Laotian Christians in one church have stood up for religious freedom, by resisting the closure of their church building, which was among four confiscated by the authorities in one district.
According to reports from Barnabas Fund, on 5 April officials ordered the confiscation and closure of the church in Khamnonsung village, in Saybuli district of Savannakhet province.
They claimed that the Christians did not have permission for the building, which dates back to 1968, before the current Communist government came to power.
The move followed a three-day political seminar in Khamnonsung, attended by the district’s head of religious affairs and deputy police chief, which covered ‘Tricks of the enemy’.
Western powers were said to be using the Christian faith as a ruse to destabilise the Communist regime in Laos.
Christians in Khamnonsung were told they could meet for worship only in their homes. But the church, which comprises 745 people, has defied the order, holding Sunday services in the building for the two ensuing weeks.
Members have said they are willing to risk their own safety and that of their families to defend religious freedom, which is under sustained attack in Laos.
The attempted confiscation of Khamnonsung church follows the closure of three others in the district — Kengweng, Nadaeng and Dongpaiwan.
Other churches in Saybuli district are vulnerable to takeover; the authorities have said that they recognise only Dongpoong village church.
A 2002 religious law requires all church buildings to have official permission to be built and/or to operate. The Khamnonsung church was constructed well before this law came into force. Human Rights Watch for Lao Religious Freedom said if the church buildings had been seized under this law, the government was guilty of applying the legislation retrospectively.
Elsewhere in Savannakhet province, officials ambushed a church service in Paksong village, Songkorn district, arrested the church leader and barred the congregation from holding any further services there.
The pastor was later released after being threatened and coerced to sign a document agreeing to discontinue church services.
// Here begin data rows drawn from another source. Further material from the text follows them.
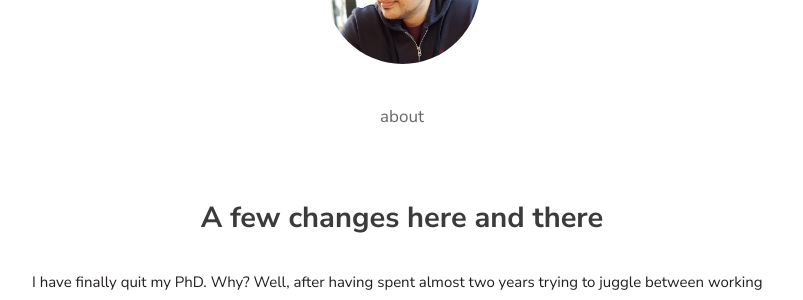
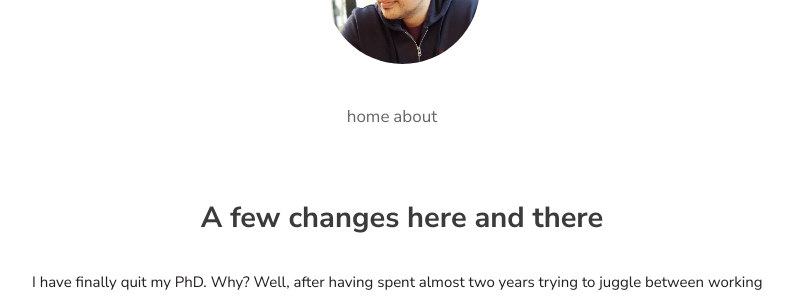
Before and after one commit to pgalatis/pgalatis.github.io, a Jekyll site: the page built from index.html, in a window 1280 px wide. Shown: the part 176-476 px from the top of the page, without its empty margins (238-1041 px from the left). Built offline with Jekyll 4.4.1, drawn with Linux system fonts in a browser that asks for light colours; nearby versions of some CDN libraries; the list of posts is cut into pages by our own code.

Commit message:
Update default.html

```diff
--- a/_layouts/default.html
+++ b/_layouts/default.html
@@ -69,7 +69,7 @@
          <!--<a href="javascript:void(0);" class="icon" onclick="myFunction()">
             <i class="fa fa-bars"></i>
           </a>-->
-         <!--<a href="/" title="Home">Home</a>-->
+         <a href="/" title="Home">Home</a>
          <a href="/about/" title="About">About</a>
          <!--<a href="#">contact</a>-->
         </nav>
```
Officials claimed that the Christians did not have permission to hold services, but this had been granted by the former village chief.